* _PROMPT_: Select all lines holding the word "gamma" from the entries that follow.

(Recorded data)
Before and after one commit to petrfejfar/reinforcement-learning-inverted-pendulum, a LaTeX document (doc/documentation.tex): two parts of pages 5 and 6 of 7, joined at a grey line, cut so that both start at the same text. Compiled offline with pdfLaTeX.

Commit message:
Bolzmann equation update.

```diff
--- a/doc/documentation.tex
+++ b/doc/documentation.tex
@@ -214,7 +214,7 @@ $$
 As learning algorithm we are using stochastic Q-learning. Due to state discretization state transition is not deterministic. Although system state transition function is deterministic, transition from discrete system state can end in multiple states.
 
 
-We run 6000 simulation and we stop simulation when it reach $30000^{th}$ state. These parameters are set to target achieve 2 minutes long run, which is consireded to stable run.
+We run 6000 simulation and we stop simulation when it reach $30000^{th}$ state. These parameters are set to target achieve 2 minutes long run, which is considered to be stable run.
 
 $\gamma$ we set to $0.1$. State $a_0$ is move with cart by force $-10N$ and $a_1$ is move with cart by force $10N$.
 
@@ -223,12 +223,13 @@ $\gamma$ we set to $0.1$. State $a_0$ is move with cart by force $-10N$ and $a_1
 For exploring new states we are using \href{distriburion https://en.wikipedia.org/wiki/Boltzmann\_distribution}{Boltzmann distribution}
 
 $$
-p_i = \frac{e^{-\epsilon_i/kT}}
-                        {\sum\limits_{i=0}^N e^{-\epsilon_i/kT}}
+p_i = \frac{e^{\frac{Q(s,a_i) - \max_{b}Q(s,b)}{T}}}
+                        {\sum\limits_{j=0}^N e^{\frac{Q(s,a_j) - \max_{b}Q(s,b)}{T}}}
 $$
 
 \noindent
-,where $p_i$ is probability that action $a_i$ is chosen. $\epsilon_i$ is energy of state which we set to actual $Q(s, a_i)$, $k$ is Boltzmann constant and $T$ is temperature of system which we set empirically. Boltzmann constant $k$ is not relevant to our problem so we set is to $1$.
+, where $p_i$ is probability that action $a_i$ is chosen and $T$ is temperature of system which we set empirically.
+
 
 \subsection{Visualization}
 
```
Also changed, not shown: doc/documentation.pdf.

* _EXERCISE ANSWER_:
 $\gamma$ we set to $0.1$. State $a_0$ is move with cart by force $-10N$ and $a_1$ is move with cart by force $10N$.
@@ -223,12 +223,13 @@ $\gamma$ we set to $0.1$. State $a_0$ is move with cart by force $-10N$ and $a_1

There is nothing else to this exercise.